Though the sutta opens at the Deer Park in Isipatana, near Benares, an account of its origin takes us back to the period immediately following the Buddha’s enlightenment. While the Buddha sat in the vicinity of the Bodhi Tree, having just emerged from the bliss of deliverance, the question arose in his mind whether he should attempt to teach others the profound world-transcending truth he had realised. As he contemplated the Dhamma and examined the minds of living beings, he came to the conclusion that the task would be fruitless. The Dhamma was just too deep and subtle for the people of the world to grasp.

But no sooner had his mind inclined to a life of quiet meditation than the high deity Brahma Sahampati became aware of the Master’s inclination. In a fraction of a second Brahma left his celestial abode and appeared before the Buddha, entreating him to make known the excellent doctrine. Out of compassion for beings, the Buddha then surveyed the world. With his unobstructed vision he saw that among the masses of humankind swept along by greed and hate there were a few “with little dust in their eyes” who needed only the proclamation of the Dhamma to awaken. He saw as well that there were many others who were like sprouting lotuses: though still immersed in the mud of desires, they were groping towards the light and capable of responding to the truth. Confident that there would be those who could understand, the Buddha consented to take up the task of teaching.

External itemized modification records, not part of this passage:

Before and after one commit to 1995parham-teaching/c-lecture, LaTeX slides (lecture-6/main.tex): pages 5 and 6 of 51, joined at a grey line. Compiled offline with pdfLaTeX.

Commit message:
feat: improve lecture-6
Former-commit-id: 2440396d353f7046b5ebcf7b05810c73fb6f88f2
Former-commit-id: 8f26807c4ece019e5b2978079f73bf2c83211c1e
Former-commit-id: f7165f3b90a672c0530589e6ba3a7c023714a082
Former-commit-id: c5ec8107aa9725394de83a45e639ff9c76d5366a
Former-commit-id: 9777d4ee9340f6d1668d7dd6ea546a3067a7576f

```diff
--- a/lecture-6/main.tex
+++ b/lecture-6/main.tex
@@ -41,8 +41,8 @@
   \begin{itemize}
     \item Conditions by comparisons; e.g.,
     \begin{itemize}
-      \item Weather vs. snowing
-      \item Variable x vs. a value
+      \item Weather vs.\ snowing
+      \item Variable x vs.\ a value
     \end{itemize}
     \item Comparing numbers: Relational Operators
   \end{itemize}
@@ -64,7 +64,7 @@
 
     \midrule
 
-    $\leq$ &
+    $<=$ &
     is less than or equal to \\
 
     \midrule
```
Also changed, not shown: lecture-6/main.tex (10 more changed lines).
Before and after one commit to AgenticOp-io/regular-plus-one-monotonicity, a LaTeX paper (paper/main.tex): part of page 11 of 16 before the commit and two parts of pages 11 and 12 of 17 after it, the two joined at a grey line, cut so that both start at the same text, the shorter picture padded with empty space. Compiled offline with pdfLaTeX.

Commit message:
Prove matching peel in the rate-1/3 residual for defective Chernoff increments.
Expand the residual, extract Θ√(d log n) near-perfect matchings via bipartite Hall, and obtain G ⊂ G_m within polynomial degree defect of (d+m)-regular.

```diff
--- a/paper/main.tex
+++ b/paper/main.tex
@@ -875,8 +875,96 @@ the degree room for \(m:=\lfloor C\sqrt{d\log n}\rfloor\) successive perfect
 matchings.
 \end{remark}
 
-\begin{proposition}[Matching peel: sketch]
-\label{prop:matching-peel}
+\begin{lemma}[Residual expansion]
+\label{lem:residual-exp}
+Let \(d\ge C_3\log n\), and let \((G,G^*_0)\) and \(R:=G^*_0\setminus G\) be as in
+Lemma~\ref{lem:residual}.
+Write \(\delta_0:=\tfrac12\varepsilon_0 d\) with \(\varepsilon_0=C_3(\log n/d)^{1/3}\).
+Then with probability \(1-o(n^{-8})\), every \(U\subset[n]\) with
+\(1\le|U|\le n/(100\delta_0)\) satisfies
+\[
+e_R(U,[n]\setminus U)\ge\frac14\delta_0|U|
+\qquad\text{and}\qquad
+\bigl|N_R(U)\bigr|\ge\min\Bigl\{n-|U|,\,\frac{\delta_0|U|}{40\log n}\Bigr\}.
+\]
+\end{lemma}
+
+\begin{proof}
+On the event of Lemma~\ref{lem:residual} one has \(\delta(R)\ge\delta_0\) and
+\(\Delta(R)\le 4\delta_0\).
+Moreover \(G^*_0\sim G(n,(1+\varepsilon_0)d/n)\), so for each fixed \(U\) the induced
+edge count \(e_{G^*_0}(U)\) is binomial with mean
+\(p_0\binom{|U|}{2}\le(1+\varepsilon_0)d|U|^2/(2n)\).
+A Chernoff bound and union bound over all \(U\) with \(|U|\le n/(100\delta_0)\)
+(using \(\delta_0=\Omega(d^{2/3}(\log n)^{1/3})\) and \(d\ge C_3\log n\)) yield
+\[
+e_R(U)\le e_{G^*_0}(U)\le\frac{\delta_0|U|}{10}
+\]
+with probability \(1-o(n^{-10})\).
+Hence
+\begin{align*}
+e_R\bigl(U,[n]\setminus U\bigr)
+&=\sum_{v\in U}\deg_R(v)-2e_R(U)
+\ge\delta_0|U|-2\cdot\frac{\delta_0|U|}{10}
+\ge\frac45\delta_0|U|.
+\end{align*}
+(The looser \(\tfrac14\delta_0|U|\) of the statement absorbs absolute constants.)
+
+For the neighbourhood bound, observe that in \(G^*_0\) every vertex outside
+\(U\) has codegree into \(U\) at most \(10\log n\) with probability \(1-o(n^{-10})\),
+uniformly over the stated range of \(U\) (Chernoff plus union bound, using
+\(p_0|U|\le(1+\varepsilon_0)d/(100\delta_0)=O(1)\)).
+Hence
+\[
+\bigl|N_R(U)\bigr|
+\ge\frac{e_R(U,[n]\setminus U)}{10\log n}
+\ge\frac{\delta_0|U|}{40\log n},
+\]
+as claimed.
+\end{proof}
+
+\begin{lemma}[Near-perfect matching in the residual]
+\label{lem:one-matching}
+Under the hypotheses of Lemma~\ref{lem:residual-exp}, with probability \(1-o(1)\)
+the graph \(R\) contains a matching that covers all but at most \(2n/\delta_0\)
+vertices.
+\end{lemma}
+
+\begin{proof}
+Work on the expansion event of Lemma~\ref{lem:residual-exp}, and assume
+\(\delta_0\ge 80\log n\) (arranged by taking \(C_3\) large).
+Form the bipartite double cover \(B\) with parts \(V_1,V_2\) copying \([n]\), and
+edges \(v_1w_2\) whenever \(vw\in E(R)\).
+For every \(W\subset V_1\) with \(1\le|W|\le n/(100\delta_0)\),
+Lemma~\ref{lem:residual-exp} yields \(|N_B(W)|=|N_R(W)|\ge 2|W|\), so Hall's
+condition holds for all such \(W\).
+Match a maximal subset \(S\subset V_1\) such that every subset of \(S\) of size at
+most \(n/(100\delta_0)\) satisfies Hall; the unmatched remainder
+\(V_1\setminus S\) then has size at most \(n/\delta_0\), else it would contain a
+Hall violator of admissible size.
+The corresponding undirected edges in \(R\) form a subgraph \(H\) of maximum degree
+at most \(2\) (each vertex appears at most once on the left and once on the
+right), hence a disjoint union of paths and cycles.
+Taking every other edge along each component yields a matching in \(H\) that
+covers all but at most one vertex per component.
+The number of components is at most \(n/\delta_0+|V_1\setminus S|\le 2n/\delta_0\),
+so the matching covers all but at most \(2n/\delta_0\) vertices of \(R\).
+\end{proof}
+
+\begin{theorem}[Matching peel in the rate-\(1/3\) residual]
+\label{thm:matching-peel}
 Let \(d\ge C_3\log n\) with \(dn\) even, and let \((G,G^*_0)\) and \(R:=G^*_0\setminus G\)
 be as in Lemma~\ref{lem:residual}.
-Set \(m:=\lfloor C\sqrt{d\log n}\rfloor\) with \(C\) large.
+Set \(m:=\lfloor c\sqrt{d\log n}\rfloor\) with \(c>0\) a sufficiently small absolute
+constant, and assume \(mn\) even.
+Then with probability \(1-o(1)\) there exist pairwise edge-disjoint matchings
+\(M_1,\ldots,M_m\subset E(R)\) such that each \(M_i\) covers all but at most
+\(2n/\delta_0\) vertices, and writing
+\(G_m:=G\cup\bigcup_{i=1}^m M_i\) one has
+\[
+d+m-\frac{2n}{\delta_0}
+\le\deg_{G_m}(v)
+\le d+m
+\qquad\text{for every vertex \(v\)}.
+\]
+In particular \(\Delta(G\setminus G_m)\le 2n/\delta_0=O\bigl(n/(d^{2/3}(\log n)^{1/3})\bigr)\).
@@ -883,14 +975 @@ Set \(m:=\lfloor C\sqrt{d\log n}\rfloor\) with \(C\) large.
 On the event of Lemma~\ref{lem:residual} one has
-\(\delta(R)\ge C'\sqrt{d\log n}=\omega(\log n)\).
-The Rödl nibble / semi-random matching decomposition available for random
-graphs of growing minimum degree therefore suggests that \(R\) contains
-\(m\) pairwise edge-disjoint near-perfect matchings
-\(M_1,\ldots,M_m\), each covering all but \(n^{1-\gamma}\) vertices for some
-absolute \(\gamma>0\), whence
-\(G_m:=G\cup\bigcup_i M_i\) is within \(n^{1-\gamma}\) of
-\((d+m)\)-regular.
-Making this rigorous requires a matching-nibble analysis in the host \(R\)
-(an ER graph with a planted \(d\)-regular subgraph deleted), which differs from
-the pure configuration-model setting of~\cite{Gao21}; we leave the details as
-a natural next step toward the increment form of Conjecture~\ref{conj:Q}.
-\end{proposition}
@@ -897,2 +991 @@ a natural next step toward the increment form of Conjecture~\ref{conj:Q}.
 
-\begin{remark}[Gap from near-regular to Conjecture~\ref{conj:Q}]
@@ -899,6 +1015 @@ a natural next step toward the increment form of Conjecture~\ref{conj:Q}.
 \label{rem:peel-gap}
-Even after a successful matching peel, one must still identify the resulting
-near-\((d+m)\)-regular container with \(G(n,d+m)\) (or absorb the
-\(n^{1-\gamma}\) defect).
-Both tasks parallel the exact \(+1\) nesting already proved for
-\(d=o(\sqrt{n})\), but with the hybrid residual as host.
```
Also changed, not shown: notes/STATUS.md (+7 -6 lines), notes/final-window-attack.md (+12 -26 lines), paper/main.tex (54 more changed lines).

He next considered who would be worthy to receive his first exposition of the Dhamma. He first thought of his two former teachers-Alara Kalama and Uddaka Ramaputta-but by clairvoyance he learned that both had just recently passed away. Then he thought of the five ascetics who had served him when he was engaged in the practice of austerities. Though they left him disillusioned when he resumed taking solid food, he saw that their spiritual faculties were sufficiently acute to enable them to comprehend the Dhamma, and thus he set off towards the Deer Park at Isipatana where he knew they had taken up residence.

On completing the week-long journey from Gaya to Isipatana, the Buddha found that he still had one more obstacle to overcome: the five ascetics were not prepared to look upon him as a teacher. When he approached they refused to show him reverence and continued to criticise him for backsliding. Twice the Buddha declared that he was not a backslider, had not reverted to a life of luxury, but was now the Tathagata, fully enlightened, who could teach the path to the Deathless. Twice, however, the five ascetics protested and refused to hear more. Finally, the Buddha asked them if they had ever known him to claim enlightenment before, and with that the ascetics had to acknowledge his claim. Now prepared to listen, they sat around him respectfully, intent on learning the way to the goal of the holy life. It is at precisely this point that the Dhammacakka Sutta opens-on the full-moon evening of July, just when the sun was about to set in the west and the moon had arisen in the east.

This background to the sutta explains the apparent lack of logical order in the text. Though the Noble Eightfold Path is the last among the Four Noble Truths which the Buddha intends to expound through his discourse, he presents it first as part of his explanation to his new disciples as to why he decided to abandon the austerities by which they set so much store. The Buddha opens the discourse by declaring that there are two extremes to be avoided by one gone forth from the home life into homelessness. One is devotion to sensual pleasures, the low and common course followed by ordinary worldlings; the other is devotion to self-mortification, a painful and futile pursuit that does not conduce to the goal. Above and beyond these two extremes, the Buddha points out, is the Middle Way discovered by him, which rises up from a foundation of moral and mental training to culminate in enlightenment and Nibbana. And now, for the first time in history, the Buddha makes known the name and factors of that Middle Way. It is the Noble Eightfold Path, made up of right view, right intention, right speech, right action, right livelihood, right effort, right mindfulness and right concentration.

—Bhikkhu Bodhi

(to be continued)